Back in 2016, I recognized 3525 Turtle Creek for having the best high-rise floor plans. I said they were pretty fine as-is, but also were very malleable for owners to change with the times. Most of you know this building was built in 1957 as Dallas’ first residential high-rise. Since that column, I’ve often wondered why older buildings generally have better floor plans. I mean, you’d think they’d get better – learn from the past and all that. But they don’t. I’ve quizzed a few architects and come up with a theory.
Too many cooks. Back in the early days, the architect who designed the exterior also designed the interior – typically at the same time. Working this way enabled one mind to be at work at one point in time. As it is today, the municipal and neighborhood approval processes are so long and cumbersome (and expensive) that all too often the designer of the skin is far removed from whomever eventually completes the interior floor plans after whatever concessions are (or aren’t) made.
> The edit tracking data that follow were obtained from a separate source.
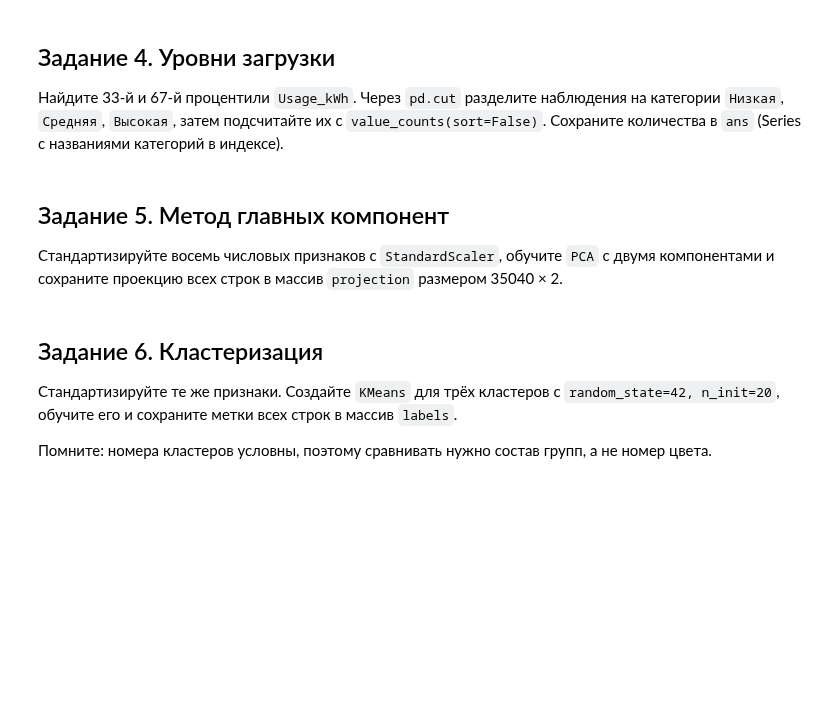
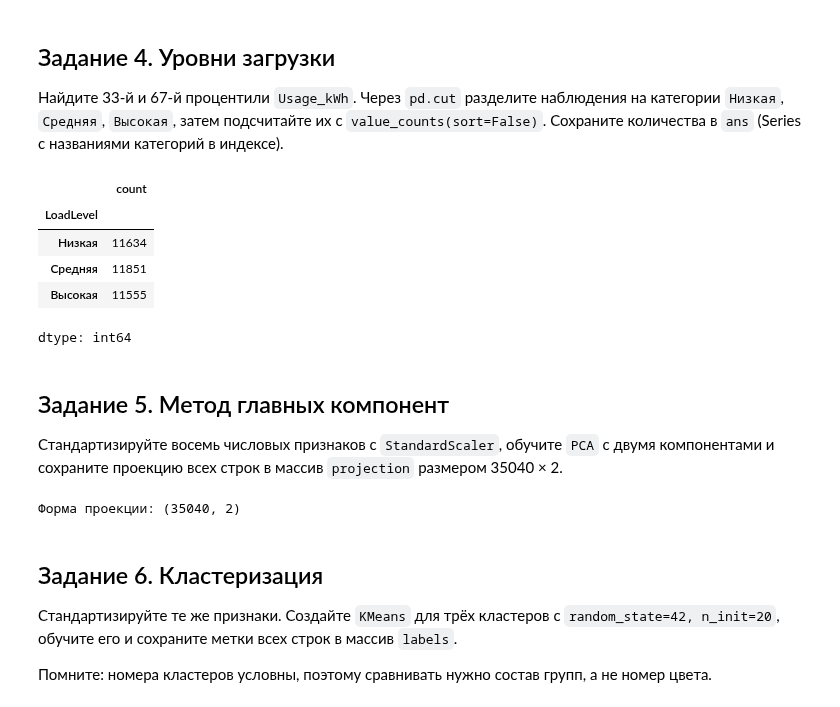
Before and after one commit to Dekortik/ml_2026_DZshka, a Jupyter notebook: 2_homework/2_homework_eda_feature_engineering.ipynb, the cells around one changed output. Saved outputs shown, nothing was run; the diff lists cells and outputs as text; code cells hidden in the pictures; blank space fills up the shorter version.

```diff
--- a/2_homework/2_homework_eda_feature_engineering.ipynb
+++ b/2_homework/2_homework_eda_feature_engineering.ipynb
@@ -137,11 +170,24 @@ check(3, ans)
 Сохраните количества в `ans` (Series с названиями категорий в индексе).
 # %%
 # ✍ ВАШ КОД — ЗАДАНИЕ 4
-df = pd.read_csv(DATA / "Сталелитейные_данные.csv")
-q33, q67 = ...
-df["LoadLevel"] = ...
-ans = ...
+df = pd.read_csv("/data/Сталелитейные_данные.csv")
+q33, q67 = df["Usage_kWh"].quantile([0.33, 0.67])
+
+df["LoadLevel"] = pd.cut(
+    df["Usage_kWh"],
+    bins=[-float("inf"), q33, q67, float("inf")],
+    labels=["Низкая", "Средняя", "Высокая"]
+)
+
+ans = df["LoadLevel"].value_counts(sort=False)
 ans
+# %% [output]
+|  | count |
+| LoadLevel |  |
+| Низкая | 11634 |
+| Средняя | 11851 |
+| Высокая | 11555 |
+dtype: int64
 # %%
 check(4, ans)
 # %% [markdown]
@@ -151,12 +197,14 @@ check(4, ans)
 компонентами и сохраните проекцию всех строк в массив `projection` размером 35040 × 2.
 # %%
 # ✍ ВАШ КОД — ЗАДАНИЕ 5
-df = pd.read_csv(DATA / "Сталелитейные_данные.csv")
-X_scaled = ...
-pca = ...
-projection = ...
+df = pd.read_csv("/data/Сталелитейные_данные.csv")
+X_scaled = StandardScaler().fit_transform(df[NUMERIC])
+pca = PCA(n_components=2)
+projection = pca.fit_transform(X_scaled)
 
 print("Форма проекции:", getattr(projection, "shape", None))
+# %% [output]
+Форма проекции: (35040, 2)
 # %%
 check(5, projection)
 # %% [markdown]
```
Also changed, not shown: parts of 8 cells of this notebook.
So while in the olden days the same architect would meld exterior look with interior reality, today’s agreed-upon building envelope constraints (or the unavailability of the original architect) produce sometimes bad interiors – or a few wonky floor plans.